*Instructions to follow*
Search each line below for the word "participant" and list those that contain it.

*Data supplied*
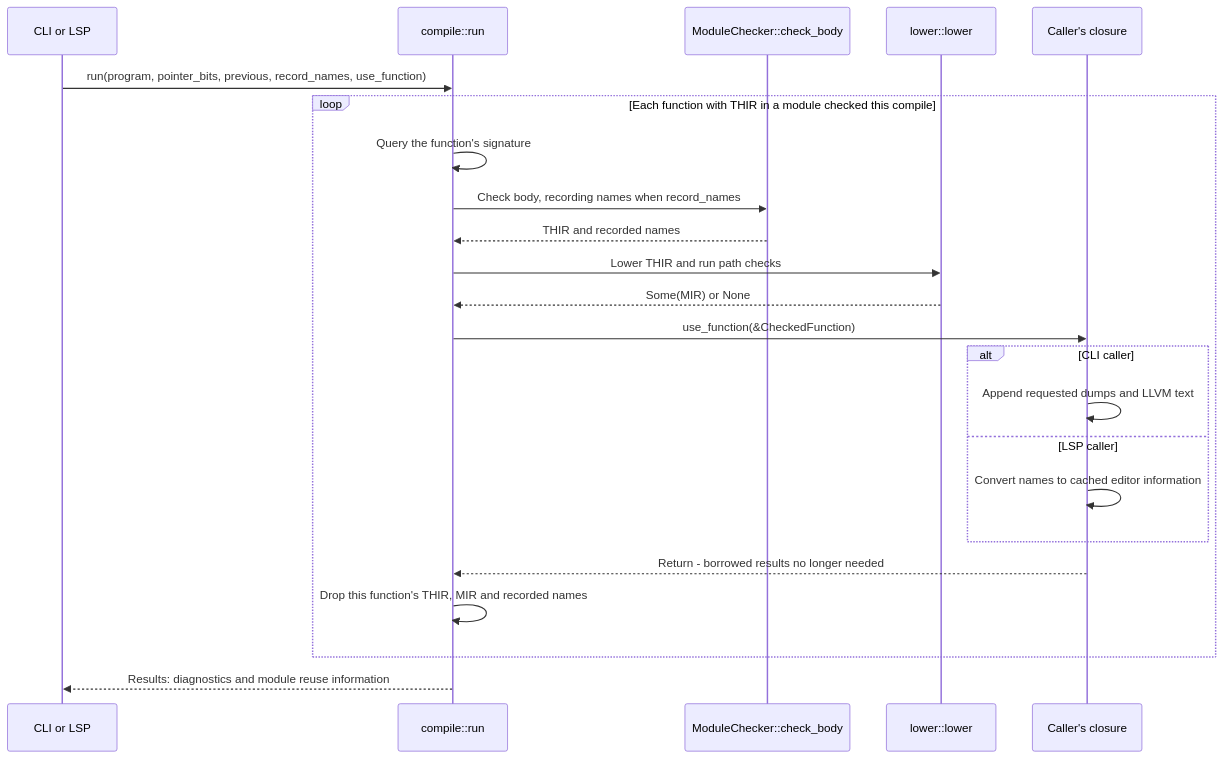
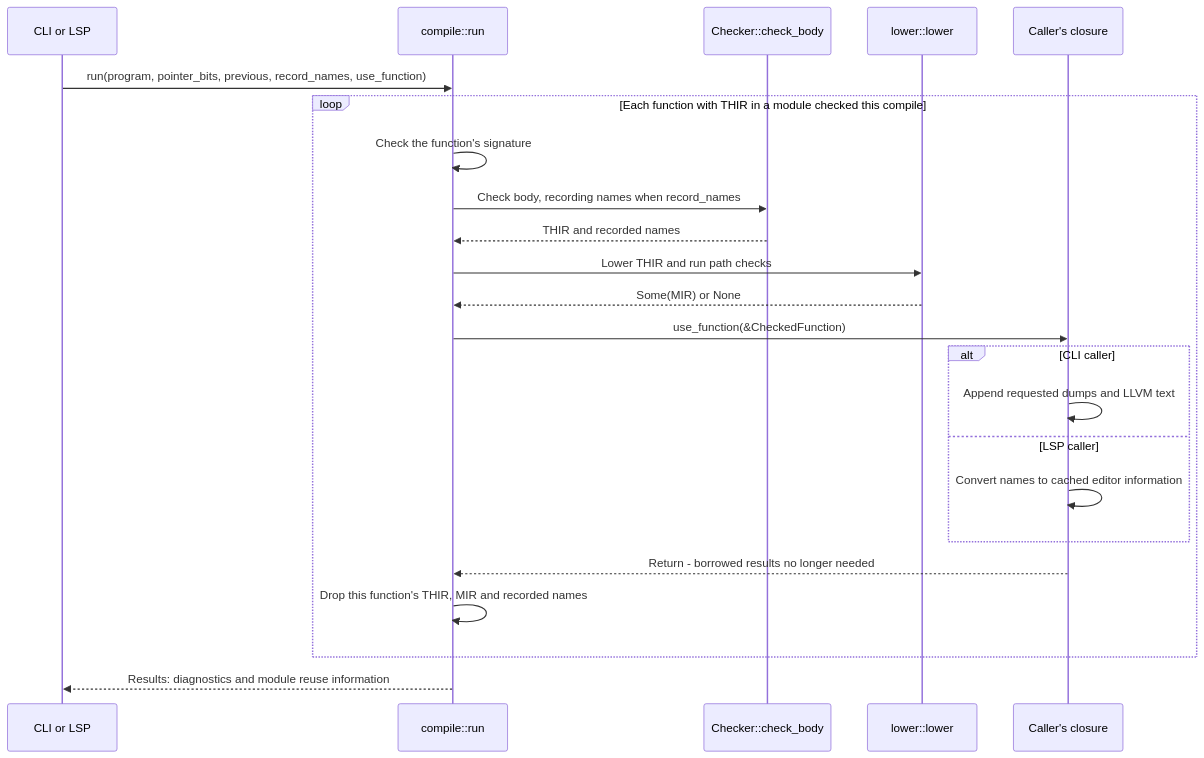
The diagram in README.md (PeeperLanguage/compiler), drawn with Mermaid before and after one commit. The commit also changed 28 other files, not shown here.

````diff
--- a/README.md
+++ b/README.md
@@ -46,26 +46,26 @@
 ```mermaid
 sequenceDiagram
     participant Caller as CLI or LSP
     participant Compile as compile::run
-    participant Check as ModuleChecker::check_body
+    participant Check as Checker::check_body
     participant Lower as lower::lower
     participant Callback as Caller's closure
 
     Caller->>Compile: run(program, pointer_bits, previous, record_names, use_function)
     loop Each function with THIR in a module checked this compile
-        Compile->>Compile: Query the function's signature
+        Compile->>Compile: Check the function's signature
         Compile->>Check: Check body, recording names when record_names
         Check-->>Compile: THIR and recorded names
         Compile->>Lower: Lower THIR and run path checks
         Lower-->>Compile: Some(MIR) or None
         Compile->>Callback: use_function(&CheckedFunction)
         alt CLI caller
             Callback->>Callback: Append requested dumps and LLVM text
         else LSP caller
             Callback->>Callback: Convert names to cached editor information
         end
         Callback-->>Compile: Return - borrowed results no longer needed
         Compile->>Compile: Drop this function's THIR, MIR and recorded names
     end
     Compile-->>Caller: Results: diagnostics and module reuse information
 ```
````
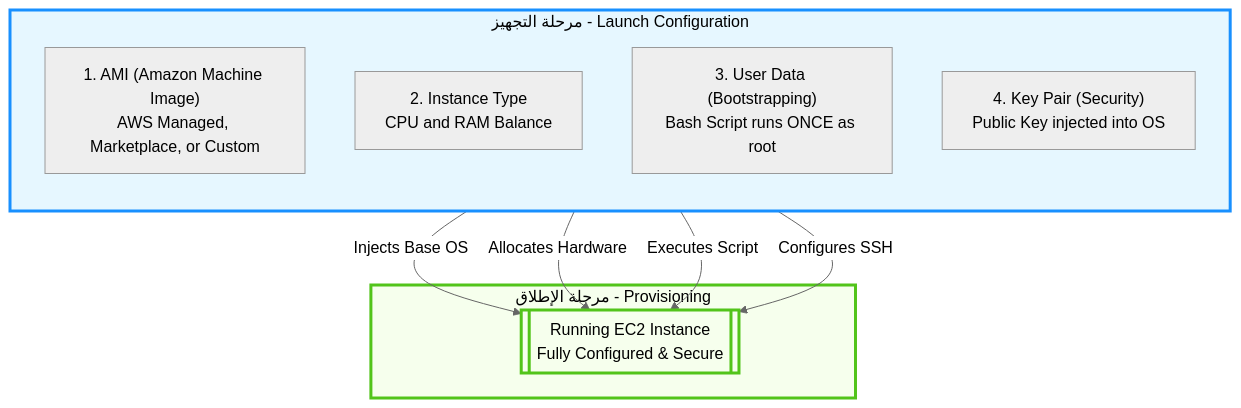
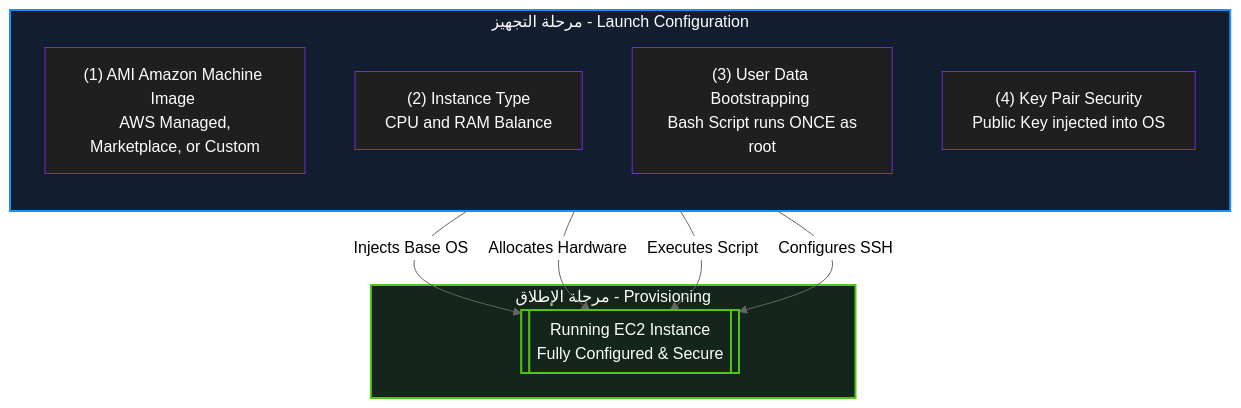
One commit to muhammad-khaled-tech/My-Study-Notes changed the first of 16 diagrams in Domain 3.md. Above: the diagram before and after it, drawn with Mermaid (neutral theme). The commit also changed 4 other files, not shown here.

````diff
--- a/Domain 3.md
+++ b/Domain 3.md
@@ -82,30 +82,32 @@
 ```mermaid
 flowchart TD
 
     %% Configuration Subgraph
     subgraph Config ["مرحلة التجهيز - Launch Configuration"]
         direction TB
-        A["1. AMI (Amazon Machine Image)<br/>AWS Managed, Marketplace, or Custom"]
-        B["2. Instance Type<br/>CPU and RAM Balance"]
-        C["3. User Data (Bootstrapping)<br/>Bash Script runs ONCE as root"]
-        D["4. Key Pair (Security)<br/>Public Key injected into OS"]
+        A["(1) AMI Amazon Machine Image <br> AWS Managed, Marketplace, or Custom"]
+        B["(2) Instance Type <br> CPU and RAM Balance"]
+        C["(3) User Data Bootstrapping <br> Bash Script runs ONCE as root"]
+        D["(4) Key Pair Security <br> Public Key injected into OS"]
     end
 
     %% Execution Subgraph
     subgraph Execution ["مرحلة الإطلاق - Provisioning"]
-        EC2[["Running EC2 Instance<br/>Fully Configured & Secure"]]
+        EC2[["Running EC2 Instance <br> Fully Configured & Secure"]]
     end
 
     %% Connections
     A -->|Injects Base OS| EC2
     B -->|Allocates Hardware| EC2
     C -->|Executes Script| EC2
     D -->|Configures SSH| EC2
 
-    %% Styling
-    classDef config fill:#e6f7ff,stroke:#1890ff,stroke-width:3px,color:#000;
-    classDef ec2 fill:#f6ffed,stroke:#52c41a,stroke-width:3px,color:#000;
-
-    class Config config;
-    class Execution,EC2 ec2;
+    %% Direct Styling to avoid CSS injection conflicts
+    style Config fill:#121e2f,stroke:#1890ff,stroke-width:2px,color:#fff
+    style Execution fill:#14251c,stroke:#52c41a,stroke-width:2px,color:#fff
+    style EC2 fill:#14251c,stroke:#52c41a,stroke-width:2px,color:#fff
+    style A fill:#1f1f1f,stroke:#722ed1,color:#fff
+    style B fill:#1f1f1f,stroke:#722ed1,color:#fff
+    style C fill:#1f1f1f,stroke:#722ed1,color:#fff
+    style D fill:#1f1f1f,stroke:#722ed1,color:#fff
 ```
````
* * *
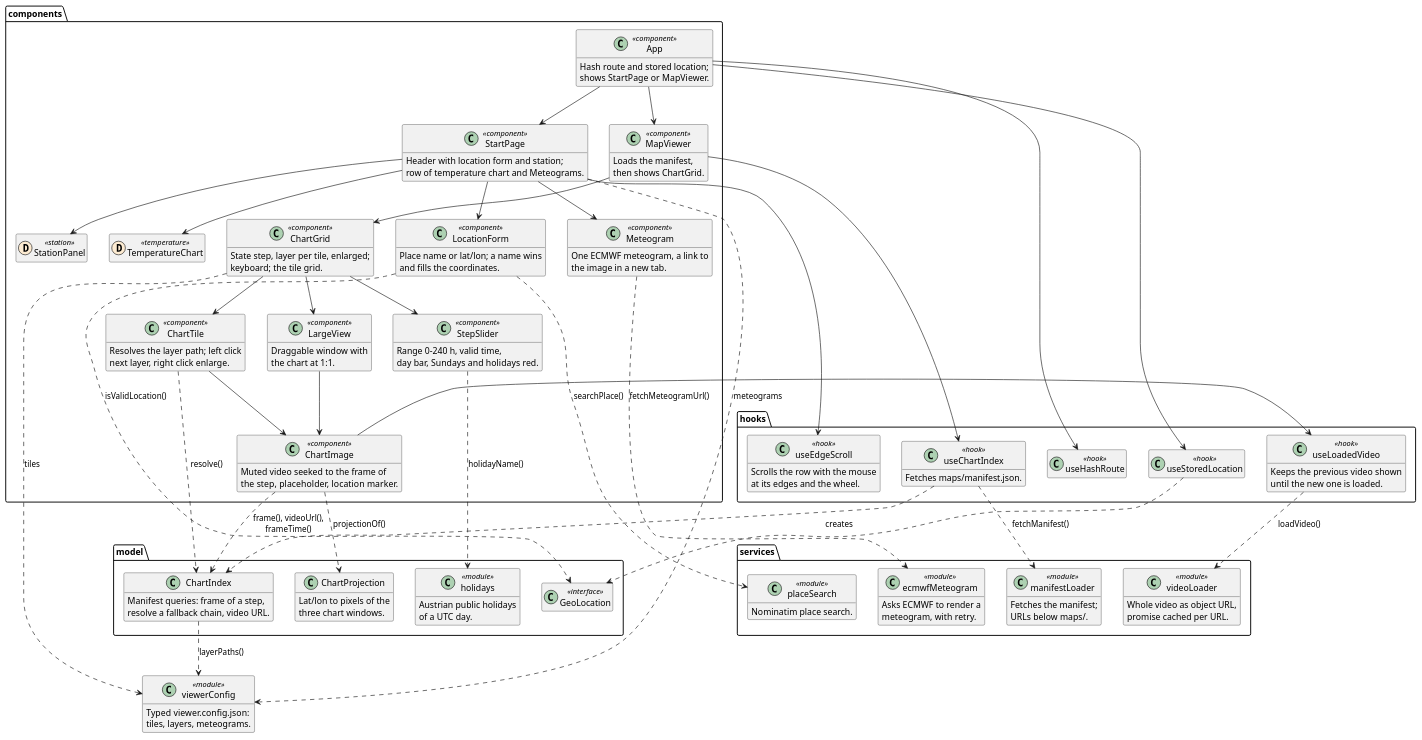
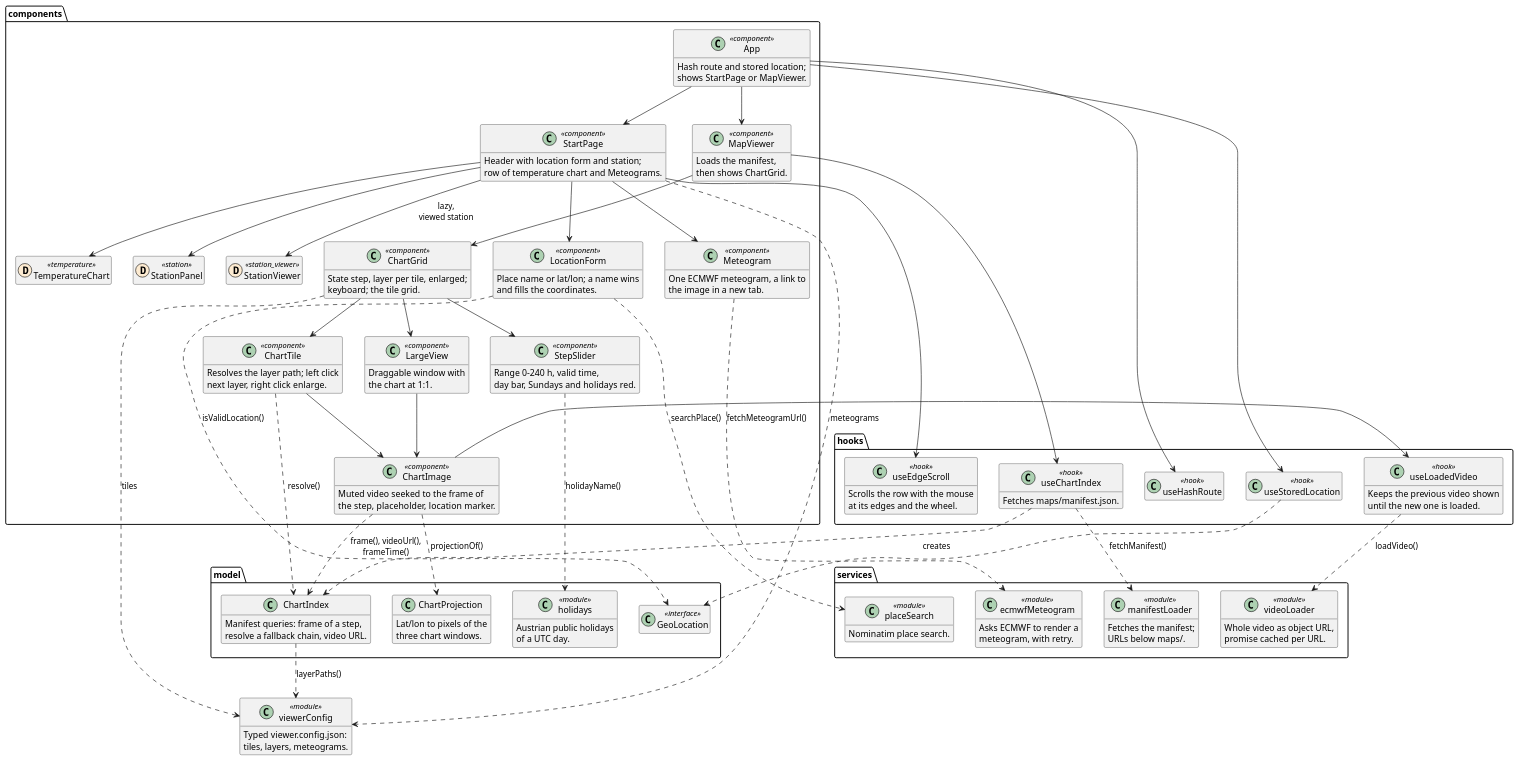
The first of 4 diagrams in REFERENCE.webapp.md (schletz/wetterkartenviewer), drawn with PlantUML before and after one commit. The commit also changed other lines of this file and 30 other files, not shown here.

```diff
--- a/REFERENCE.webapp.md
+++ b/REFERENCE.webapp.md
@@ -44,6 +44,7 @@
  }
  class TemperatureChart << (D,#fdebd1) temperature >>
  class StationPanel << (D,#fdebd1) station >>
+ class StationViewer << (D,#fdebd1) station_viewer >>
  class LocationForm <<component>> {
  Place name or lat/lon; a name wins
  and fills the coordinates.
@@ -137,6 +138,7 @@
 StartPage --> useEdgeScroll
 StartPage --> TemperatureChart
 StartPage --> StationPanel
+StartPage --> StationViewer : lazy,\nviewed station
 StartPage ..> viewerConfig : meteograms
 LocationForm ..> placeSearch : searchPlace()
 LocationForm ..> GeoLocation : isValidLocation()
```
==
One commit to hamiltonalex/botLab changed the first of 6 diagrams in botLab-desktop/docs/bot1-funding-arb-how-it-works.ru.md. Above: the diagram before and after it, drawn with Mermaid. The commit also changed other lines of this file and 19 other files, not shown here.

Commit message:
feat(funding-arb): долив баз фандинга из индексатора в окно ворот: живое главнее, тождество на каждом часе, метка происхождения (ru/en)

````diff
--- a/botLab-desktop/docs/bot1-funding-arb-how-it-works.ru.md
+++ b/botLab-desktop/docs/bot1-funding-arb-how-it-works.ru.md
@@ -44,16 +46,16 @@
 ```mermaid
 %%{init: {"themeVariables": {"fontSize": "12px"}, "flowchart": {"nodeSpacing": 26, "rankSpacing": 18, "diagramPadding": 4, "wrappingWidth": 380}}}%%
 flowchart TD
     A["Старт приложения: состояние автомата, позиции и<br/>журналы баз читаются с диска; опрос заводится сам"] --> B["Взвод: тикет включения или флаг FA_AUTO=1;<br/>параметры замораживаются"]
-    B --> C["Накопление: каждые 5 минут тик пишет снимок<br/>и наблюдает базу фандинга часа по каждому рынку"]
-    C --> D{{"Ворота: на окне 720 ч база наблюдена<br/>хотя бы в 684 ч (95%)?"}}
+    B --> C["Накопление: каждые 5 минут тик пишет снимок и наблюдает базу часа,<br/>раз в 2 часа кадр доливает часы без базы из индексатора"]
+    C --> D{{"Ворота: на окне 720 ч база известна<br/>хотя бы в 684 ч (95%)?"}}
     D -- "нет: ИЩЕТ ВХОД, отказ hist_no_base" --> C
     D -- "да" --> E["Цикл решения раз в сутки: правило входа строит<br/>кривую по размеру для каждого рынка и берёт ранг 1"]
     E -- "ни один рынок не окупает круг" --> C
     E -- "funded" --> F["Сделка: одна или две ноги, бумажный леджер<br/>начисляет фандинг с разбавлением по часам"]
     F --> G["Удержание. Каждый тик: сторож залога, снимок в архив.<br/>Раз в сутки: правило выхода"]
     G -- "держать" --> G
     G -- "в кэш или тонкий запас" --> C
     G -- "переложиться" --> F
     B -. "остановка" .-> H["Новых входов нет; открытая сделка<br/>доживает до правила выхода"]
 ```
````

*Written solution*
     participant Caller as CLI or LSP
     participant Compile as compile::run
-    participant Check as ModuleChecker::check_body
+    participant Check as Checker::check_body
     participant Lower as lower::lower
     participant Callback as Caller's closure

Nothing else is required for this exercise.